Think about all of the times we approach a sink or other water/cleaning source. The source could be anywhere: kitchen, bathrooms, outside faucets, public or private. When we approach a cleaning source, we go there because we know that we need to rinse, remove, restore, revive, refresh, renew. The circumstances and actual actions will vary, perhaps wildly, from one approach to another. Regardless, it seems to me that each approach represents a need, and each washing need is both separative and restorative.
We might think of the washroom metaphor as one way of representing our needs in life. When we become aware of a need, consciously or unconsciously we begin looking for help. That help sometimes means removing something: a physical pain, an emotional burden, a relational conflict. That help sometimes means restoring something: physical health, a sense of personal equilibrium, a reunion of a love lost. It becomes fairly obvious that these needs that need something taken away and something restored often come together. In other words, while our needs may show up in our own minds as a burden to be removed, or as something that needs to be restored, they usually are both. The sense of separation and the sense of restoration are flip sides of the same coin, two perceptions of the same experience.
Recently, I came in from some serious weeding in one of our flower beds. In the process of pulling weeds and redistributing mulch, I came across a small bundle of poison oak. Over the years, I have become fairly allergic to poison oak. I knew, once I saw it, that I would have to go straight from the garden to the shower. I NEEDED to make sure that the oil from the poison oak leaves was completely removed from my body, especially my hands and arms which were most likely exposed, and then my face which I had touched several times with the side of my arm to wipe away sweat. I also NEEDED to be able to use my hands to prepare and eat lunch. One shower, one trip to the washroom to rid myself of something and to restore something to myself.
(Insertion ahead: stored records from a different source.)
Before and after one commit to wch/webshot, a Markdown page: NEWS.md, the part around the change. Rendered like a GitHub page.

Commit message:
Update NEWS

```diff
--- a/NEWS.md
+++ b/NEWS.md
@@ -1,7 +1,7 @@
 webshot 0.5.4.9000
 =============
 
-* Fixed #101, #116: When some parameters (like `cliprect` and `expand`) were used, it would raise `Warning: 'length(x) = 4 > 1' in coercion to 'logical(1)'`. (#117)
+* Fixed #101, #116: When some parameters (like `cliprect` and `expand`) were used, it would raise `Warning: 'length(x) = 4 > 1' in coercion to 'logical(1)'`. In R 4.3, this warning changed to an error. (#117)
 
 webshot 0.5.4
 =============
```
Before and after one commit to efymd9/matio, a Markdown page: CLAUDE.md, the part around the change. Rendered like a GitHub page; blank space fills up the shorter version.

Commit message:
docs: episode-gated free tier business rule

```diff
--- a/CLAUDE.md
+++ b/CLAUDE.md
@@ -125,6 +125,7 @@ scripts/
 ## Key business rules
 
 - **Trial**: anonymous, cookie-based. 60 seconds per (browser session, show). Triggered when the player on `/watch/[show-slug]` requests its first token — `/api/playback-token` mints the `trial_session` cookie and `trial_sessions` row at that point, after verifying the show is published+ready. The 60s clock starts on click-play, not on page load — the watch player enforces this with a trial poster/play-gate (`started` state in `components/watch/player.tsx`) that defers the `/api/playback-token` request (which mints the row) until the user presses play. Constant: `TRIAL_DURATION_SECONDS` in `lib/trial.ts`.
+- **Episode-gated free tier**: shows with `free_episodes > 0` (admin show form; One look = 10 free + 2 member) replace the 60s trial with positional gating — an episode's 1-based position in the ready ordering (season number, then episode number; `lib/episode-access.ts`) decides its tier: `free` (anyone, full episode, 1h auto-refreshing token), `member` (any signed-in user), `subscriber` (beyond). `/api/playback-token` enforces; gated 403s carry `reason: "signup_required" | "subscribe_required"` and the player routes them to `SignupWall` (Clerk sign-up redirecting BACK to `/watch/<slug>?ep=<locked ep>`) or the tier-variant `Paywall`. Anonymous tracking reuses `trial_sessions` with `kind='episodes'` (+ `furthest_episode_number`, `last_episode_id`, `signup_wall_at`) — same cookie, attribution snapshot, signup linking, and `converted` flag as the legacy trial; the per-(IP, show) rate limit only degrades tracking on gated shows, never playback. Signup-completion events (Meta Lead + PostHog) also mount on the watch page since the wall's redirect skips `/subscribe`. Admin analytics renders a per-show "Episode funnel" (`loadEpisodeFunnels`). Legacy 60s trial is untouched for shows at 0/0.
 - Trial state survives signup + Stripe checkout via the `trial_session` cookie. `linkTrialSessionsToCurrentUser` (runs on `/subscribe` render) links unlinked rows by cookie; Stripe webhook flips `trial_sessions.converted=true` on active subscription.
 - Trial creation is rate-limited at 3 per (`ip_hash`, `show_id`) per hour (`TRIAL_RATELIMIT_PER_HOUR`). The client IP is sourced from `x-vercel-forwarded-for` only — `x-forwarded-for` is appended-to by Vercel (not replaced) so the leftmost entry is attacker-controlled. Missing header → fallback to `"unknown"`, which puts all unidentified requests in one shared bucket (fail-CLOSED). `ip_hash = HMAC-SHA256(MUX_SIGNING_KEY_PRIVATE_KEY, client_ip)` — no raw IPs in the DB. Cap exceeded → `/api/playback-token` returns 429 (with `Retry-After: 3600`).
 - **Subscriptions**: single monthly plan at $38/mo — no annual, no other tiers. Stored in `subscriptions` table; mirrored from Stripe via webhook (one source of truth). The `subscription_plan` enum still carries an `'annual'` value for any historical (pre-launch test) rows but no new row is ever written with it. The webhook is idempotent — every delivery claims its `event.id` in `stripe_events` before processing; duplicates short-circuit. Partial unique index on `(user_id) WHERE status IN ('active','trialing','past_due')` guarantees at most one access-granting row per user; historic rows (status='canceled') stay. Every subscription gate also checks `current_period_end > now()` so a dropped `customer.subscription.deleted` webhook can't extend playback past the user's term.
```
When you look around your life and become aware of needs, which “washrooms” do you go to? What do you seek to be relieved of? What do you hope will be restored to you?